▶ _Your task_: Output the full listing exactly, character for character.
# # #
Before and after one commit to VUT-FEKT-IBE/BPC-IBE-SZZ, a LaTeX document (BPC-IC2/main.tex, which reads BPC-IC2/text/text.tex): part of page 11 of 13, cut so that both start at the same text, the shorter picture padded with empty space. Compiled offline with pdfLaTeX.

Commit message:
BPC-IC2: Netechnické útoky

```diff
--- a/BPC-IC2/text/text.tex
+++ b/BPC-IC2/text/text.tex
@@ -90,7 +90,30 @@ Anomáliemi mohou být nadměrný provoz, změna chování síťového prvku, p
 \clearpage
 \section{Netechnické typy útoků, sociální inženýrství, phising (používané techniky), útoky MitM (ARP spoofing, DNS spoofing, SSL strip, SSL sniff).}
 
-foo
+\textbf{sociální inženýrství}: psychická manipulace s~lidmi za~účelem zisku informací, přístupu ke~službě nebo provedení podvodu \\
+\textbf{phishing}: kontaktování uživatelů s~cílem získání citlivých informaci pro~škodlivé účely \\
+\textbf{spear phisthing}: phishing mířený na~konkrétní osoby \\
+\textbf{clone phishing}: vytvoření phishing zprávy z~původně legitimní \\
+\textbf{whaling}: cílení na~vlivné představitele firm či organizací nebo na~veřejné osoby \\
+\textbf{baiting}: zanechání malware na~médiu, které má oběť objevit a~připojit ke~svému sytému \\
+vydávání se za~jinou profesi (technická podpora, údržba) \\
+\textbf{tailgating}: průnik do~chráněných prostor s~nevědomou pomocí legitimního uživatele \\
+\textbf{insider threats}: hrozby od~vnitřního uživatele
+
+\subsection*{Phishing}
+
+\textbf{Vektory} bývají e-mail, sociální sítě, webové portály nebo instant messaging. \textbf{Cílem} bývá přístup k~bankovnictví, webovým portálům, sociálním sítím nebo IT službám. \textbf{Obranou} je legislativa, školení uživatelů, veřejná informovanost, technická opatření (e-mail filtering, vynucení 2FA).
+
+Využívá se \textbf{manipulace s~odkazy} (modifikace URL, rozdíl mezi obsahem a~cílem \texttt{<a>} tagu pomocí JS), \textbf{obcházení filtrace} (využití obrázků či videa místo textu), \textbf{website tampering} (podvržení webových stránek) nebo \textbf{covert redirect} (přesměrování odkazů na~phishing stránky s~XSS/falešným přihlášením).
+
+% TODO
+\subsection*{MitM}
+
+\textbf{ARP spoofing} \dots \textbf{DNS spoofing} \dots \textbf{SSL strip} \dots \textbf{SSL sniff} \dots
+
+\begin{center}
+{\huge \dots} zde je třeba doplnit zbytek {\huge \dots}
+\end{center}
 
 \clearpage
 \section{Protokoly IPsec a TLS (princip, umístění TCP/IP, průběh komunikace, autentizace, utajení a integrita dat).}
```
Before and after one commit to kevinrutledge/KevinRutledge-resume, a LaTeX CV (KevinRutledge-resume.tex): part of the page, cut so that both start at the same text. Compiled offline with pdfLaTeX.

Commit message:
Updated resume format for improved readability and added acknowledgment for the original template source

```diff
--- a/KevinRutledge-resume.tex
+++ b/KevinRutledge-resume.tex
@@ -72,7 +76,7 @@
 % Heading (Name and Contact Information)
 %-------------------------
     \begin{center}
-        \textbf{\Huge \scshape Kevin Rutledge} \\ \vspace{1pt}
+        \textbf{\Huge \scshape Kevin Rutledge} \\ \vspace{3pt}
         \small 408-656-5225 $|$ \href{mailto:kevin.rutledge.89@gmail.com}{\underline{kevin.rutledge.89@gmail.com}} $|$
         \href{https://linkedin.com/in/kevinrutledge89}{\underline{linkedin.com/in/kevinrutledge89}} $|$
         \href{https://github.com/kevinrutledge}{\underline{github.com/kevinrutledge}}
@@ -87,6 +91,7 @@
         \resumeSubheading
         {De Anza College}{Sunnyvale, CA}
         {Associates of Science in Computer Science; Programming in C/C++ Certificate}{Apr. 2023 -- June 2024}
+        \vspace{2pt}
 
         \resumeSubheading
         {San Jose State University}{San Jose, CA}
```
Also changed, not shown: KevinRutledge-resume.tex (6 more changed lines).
# # #
▶ _Answer space_:
Before and after one commit to VUT-FEKT-IBE/BPC-IBE-SZZ, a LaTeX document (BPC-IC2/main.tex, which reads BPC-IC2/text/text.tex): part of page 11 of 13, cut so that both start at the same text, the shorter picture padded with empty space. Compiled offline with pdfLaTeX.

Commit message:
BPC-IC2: Netechnické útoky

```diff
--- a/BPC-IC2/text/text.tex
+++ b/BPC-IC2/text/text.tex
@@ -90,7 +90,30 @@ Anomáliemi mohou být nadměrný provoz, změna chování síťového prvku, p
 \clearpage
 \section{Netechnické typy útoků, sociální inženýrství, phising (používané techniky), útoky MitM (ARP spoofing, DNS spoofing, SSL strip, SSL sniff).}
 
-foo
+\textbf{sociální inženýrství}: psychická manipulace s~lidmi za~účelem zisku informací, přístupu ke~službě nebo provedení podvodu \\
+\textbf{phishing}: kontaktování uživatelů s~cílem získání citlivých informaci pro~škodlivé účely \\
+\textbf{spear phisthing}: phishing mířený na~konkrétní osoby \\
+\textbf{clone phishing}: vytvoření phishing zprávy z~původně legitimní \\
+\textbf{whaling}: cílení na~vlivné představitele firm či organizací nebo na~veřejné osoby \\
+\textbf{baiting}: zanechání malware na~médiu, které má oběť objevit a~připojit ke~svému sytému \\
+vydávání se za~jinou profesi (technická podpora, údržba) \\
+\textbf{tailgating}: průnik do~chráněných prostor s~nevědomou pomocí legitimního uživatele \\
+\textbf{insider threats}: hrozby od~vnitřního uživatele
+
+\subsection*{Phishing}
+
+\textbf{Vektory} bývají e-mail, sociální sítě, webové portály nebo instant messaging. \textbf{Cílem} bývá přístup k~bankovnictví, webovým portálům, sociálním sítím nebo IT službám. \textbf{Obranou} je legislativa, školení uživatelů, veřejná informovanost, technická opatření (e-mail filtering, vynucení 2FA).
+
+Využívá se \textbf{manipulace s~odkazy} (modifikace URL, rozdíl mezi obsahem a~cílem \texttt{<a>} tagu pomocí JS), \textbf{obcházení filtrace} (využití obrázků či videa místo textu), \textbf{website tampering} (podvržení webových stránek) nebo \textbf{covert redirect} (přesměrování odkazů na~phishing stránky s~XSS/falešným přihlášením).
+
+% TODO
+\subsection*{MitM}
+
+\textbf{ARP spoofing} \dots \textbf{DNS spoofing} \dots \textbf{SSL strip} \dots \textbf{SSL sniff} \dots
+
+\begin{center}
+{\huge \dots} zde je třeba doplnit zbytek {\huge \dots}
+\end{center}
 
 \clearpage
 \section{Protokoly IPsec a TLS (princip, umístění TCP/IP, průběh komunikace, autentizace, utajení a integrita dat).}
```
Before and after one commit to kevinrutledge/KevinRutledge-resume, a LaTeX CV (KevinRutledge-resume.tex): part of the page, cut so that both start at the same text. Compiled offline with pdfLaTeX.

Commit message:
Updated resume format for improved readability and added acknowledgment for the original template source

```diff
--- a/KevinRutledge-resume.tex
+++ b/KevinRutledge-resume.tex
@@ -72,7 +76,7 @@
 % Heading (Name and Contact Information)
 %-------------------------
     \begin{center}
-        \textbf{\Huge \scshape Kevin Rutledge} \\ \vspace{1pt}
+        \textbf{\Huge \scshape Kevin Rutledge} \\ \vspace{3pt}
         \small 408-656-5225 $|$ \href{mailto:kevin.rutledge.89@gmail.com}{\underline{kevin.rutledge.89@gmail.com}} $|$
         \href{https://linkedin.com/in/kevinrutledge89}{\underline{linkedin.com/in/kevinrutledge89}} $|$
         \href{https://github.com/kevinrutledge}{\underline{github.com/kevinrutledge}}
@@ -87,6 +91,7 @@
         \resumeSubheading
         {De Anza College}{Sunnyvale, CA}
         {Associates of Science in Computer Science; Programming in C/C++ Certificate}{Apr. 2023 -- June 2024}
+        \vspace{2pt}
 
         \resumeSubheading
         {San Jose State University}{San Jose, CA}
```
Also changed, not shown: KevinRutledge-resume.tex (6 more changed lines).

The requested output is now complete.